▸ **YOUR OBJECTIVE**
Gather the lines below that include the string "relativeTargetedSide", copying each in full.

Records from a data collection:
==================================================

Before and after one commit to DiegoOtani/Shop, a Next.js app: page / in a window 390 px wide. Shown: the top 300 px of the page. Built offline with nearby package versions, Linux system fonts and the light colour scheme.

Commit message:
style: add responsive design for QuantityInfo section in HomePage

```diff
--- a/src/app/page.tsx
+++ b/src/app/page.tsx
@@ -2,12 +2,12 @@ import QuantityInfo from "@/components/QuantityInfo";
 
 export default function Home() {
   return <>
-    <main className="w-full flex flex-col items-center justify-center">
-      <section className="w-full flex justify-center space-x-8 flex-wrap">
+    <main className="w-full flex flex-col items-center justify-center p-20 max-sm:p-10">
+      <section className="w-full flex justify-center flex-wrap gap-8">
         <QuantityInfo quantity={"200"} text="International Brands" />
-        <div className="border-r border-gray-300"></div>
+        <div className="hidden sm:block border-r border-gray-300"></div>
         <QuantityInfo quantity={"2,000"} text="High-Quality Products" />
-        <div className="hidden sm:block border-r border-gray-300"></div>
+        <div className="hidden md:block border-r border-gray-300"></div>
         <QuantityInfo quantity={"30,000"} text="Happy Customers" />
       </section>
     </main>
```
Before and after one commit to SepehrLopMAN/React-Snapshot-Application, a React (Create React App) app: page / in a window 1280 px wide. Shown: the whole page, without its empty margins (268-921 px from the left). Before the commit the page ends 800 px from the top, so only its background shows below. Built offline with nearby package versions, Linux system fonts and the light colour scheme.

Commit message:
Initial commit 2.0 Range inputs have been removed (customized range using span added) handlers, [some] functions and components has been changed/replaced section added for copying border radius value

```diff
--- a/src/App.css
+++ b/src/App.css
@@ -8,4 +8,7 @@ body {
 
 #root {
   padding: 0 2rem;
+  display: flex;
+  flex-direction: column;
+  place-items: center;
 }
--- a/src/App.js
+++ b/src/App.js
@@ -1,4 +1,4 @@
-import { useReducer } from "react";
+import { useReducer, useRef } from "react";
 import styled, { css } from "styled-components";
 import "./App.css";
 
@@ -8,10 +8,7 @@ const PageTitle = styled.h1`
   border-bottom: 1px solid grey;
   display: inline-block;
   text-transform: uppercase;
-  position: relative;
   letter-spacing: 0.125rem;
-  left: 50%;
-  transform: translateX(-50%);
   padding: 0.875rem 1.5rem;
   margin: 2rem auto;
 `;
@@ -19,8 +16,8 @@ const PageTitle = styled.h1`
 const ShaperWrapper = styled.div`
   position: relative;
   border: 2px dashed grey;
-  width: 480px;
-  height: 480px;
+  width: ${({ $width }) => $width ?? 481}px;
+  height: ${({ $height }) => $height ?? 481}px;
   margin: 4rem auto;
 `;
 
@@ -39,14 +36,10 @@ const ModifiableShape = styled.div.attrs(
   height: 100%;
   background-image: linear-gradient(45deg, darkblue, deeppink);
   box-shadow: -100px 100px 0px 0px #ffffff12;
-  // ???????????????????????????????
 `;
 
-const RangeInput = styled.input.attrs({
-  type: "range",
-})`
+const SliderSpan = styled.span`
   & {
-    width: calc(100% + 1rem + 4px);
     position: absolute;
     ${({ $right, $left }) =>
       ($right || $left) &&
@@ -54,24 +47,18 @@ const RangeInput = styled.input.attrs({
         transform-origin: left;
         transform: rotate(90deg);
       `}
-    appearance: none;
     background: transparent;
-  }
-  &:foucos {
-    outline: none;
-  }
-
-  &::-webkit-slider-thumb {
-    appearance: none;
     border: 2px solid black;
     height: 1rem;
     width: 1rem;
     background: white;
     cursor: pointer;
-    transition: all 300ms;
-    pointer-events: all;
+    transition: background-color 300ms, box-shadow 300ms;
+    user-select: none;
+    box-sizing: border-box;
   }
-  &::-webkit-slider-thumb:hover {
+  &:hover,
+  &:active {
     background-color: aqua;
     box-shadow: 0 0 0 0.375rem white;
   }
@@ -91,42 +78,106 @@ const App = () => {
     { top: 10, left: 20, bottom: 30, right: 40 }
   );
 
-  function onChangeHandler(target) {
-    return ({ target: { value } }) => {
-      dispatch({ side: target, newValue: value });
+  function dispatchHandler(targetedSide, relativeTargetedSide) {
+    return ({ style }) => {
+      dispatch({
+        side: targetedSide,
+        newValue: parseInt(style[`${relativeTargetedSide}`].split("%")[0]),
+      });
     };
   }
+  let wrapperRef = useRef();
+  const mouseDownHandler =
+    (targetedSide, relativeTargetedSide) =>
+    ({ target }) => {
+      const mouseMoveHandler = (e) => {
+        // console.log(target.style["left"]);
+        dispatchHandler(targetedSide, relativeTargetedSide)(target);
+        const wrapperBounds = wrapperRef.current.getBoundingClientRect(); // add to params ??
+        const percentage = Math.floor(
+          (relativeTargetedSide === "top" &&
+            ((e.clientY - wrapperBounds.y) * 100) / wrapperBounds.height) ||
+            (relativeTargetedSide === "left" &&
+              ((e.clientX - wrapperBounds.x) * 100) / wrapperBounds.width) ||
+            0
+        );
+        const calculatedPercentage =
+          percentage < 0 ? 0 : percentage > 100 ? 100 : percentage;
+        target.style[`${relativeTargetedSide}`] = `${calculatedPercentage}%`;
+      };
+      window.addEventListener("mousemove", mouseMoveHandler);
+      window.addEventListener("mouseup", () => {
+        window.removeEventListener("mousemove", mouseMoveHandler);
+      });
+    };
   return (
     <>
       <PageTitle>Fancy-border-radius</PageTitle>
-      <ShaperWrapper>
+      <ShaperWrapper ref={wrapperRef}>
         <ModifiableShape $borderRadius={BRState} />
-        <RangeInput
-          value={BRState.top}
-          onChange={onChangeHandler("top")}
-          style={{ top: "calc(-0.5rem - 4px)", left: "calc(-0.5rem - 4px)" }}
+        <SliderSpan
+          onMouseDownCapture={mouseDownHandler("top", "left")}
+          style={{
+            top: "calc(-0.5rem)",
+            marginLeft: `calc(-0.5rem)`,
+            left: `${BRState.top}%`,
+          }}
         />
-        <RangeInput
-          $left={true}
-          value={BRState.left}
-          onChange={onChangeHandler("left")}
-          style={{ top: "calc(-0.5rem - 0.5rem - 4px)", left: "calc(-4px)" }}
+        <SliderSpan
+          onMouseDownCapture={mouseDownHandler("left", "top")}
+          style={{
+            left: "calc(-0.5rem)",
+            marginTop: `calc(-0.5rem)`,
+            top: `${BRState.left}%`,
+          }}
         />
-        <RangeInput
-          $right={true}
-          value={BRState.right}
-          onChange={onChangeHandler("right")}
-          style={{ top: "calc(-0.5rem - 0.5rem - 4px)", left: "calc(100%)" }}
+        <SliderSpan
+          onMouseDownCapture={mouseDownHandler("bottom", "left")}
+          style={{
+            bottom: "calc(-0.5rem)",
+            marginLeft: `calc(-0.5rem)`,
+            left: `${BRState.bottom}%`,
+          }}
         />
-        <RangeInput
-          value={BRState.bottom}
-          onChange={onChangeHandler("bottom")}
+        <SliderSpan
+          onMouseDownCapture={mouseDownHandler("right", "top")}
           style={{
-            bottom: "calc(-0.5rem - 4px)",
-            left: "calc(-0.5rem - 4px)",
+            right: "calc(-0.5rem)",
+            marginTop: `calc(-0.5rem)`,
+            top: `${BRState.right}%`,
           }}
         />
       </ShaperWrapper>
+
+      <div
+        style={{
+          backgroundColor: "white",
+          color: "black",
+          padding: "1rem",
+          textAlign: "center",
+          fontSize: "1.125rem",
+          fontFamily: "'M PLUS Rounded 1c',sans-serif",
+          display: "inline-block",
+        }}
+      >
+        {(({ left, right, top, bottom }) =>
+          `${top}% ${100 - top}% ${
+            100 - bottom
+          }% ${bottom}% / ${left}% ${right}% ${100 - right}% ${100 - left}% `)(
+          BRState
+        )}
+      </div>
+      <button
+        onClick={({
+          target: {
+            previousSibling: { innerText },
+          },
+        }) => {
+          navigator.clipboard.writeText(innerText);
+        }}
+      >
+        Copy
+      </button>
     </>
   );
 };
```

==================================================

▸ **SOLUTION FOR THIS TASK**
+  function dispatchHandler(targetedSide, relativeTargetedSide) {
+        newValue: parseInt(style[`${relativeTargetedSide}`].split("%")[0]),
+    (targetedSide, relativeTargetedSide) =>
+        dispatchHandler(targetedSide, relativeTargetedSide)(target);
+          (relativeTargetedSide === "top" &&
+            (relativeTargetedSide === "left" &&
+        target.style[`${relativeTargetedSide}`] = `${calculatedPercentage}%`;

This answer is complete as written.